Some patients don’t even realize food packages have nutrition labels, let alone how to read them. For instance, the label on Raisin Bran cereal can typically be found on the side of the box with a bold headline that says “Nutrition Facts.” Other packages may display the label on the bottom or back in small print.
The first nutritional label came out in 1906 when the federal government started investigating whether ground pepper contained more than just pepper. The labeling process evolved through the decades, and the FDA now requires most food packages to contain nutrition labels.
New laws will soon require nutrition labels be placed on the front of all packaging. But that doesn’t mean you’ll find nutrition labels on everything you consume, such as on a cup of coffee or food served on an airplane.
Pay Attention at the Grocery Store
I educate myself on nutrition by going to the grocery store. I spend a lot of time reading food labels, and I end up putting many of the items I pick up back on the shelf after reading how many calories and fat grams they contain. While the labels may not be exact, they give you a really good idea of what you’re about to eat.
One of the most important numbers on the Nutrition Facts label to note is the number of servings per container. Otherwise, you might think the 190 calories listed on the side of the cereal box means you can eat the whole box. The 190 calories applies per serving of cereal, and the whole box contains 13 servings. The label also shows the serving size for the cereal as one cup. Most of us use bigger bowls and one cup isn’t that much, so be sure to modify the calorie count based on an accurate number of servings.
As you move down the label, it’s important to understand the amount of fat, saturated fat and cholesterol in the food, and the calories that each one adds to your diet. Farther down, you’ll find the micronutrients listed, such as Vitamin D or iron, and the daily percentages of each that’s provided in one serving based on USDA and FDA guidelines.
If you’re watching your weight, pay particular attention to the total fat grams and carbohydrates, which is where a lot of calories tend to sneak into our diets and solidify themselves. Track where your fats and carbs come from each day and try to limit how many you consume. The most concentrated items will be listed first, with the least concentrated at the end.
Which Nutrients Do We Need Less Of?
When the nutrition label laws went into effect in 1990, it was the result of the processed food industry’s efforts to turn vegetable oils into a more moldable, usable form that preserves food longer. These are called trans fats.
Trans fats are under the microscope once again, as we discover more and more how large a role they play in increasing cholesterol levels and our overall fat intake. On nutrition labels, trans fats are listed as “hydrogenated,” such as hydrogenated soybean oil. Hydrogenated means it’s been transformed into a solid fat that’s easier for manufacturers to use and prolongs the shelf life of the food.

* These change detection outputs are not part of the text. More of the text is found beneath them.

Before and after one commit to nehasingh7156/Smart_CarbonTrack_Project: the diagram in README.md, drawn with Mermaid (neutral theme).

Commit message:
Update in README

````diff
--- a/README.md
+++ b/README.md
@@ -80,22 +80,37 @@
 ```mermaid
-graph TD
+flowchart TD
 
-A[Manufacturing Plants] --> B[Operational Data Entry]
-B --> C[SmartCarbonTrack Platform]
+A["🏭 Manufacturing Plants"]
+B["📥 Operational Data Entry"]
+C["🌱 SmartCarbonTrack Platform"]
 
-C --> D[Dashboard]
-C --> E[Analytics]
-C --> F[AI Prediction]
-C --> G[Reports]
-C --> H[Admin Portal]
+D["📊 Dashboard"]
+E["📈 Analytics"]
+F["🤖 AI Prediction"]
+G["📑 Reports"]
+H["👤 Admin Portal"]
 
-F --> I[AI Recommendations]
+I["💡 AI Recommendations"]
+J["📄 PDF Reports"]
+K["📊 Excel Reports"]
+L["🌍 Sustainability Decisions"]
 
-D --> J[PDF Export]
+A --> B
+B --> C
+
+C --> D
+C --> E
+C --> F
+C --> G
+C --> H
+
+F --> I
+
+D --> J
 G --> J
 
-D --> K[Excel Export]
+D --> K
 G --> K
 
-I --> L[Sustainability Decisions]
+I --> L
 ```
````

Nutrition is paramount. In our American diet, most of us are blessed with access to a great variety of non-processed foods that contain all of the nutrients we need to stay healthy. It’s OK to splurge every now and again on something with high calories or fat, but it’s best to keep it in moderation.

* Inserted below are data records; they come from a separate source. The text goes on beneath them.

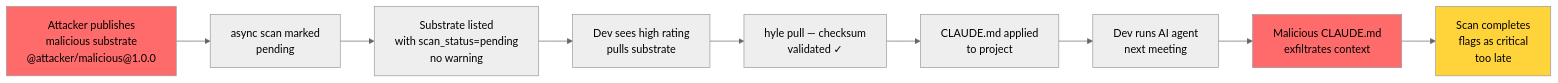
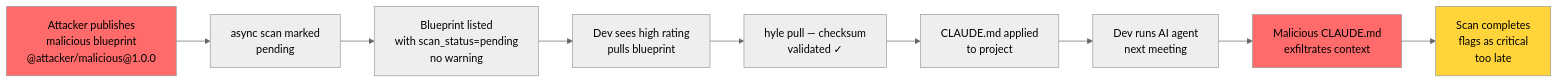
The diagram in web/docs/security/SECURITY_AUDIT.md (kittender/hyle), drawn with Mermaid (neutral theme) before and after one commit. The commit also changed other lines of this file and 70 other files, not shown here.

````diff
--- a/web/docs/security/SECURITY_AUDIT.md
+++ b/web/docs/security/SECURITY_AUDIT.md
@@ -41,18 +41,18 @@
 ```mermaid
 graph LR
-    A["Attacker publishes<br/>malicious substrate<br/>@attacker/malicious@1.0.0"] 
+    A["Attacker publishes<br/>malicious blueprint<br/>@attacker/malicious@1.0.0"] 
     B["async scan marked<br/>pending"]
-    C["Substrate listed<br/>with scan_status=pending<br/>no warning"]
-    D["Dev sees high rating<br/>pulls substrate"]
+    C["Blueprint listed<br/>with scan_status=pending<br/>no warning"]
+    D["Dev sees high rating<br/>pulls blueprint"]
     E["hyle pull — checksum<br/>validated ✓"]
     F["CLAUDE.md applied<br/>to project"]
     G["Dev runs AI agent<br/>next meeting"]
     H["Malicious CLAUDE.md<br/>exfiltrates context"]
     I["Scan completes<br/>flags as critical<br/>too late"]
     
     A --> B --> C --> D --> E --> F --> G --> H --> I
     
     style A fill:#ff6b6b
     style H fill:#ff6b6b
     style I fill:#ffd43b
 ```
````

If you need help understanding nutrition labels or want to discuss how to develop healthy eating habits, contact me at Westfield Premier Physicians by calling 317-763-2131 or stop by the office at 15229 Westfield Blvd. in Westfield. The coffee pot is always on!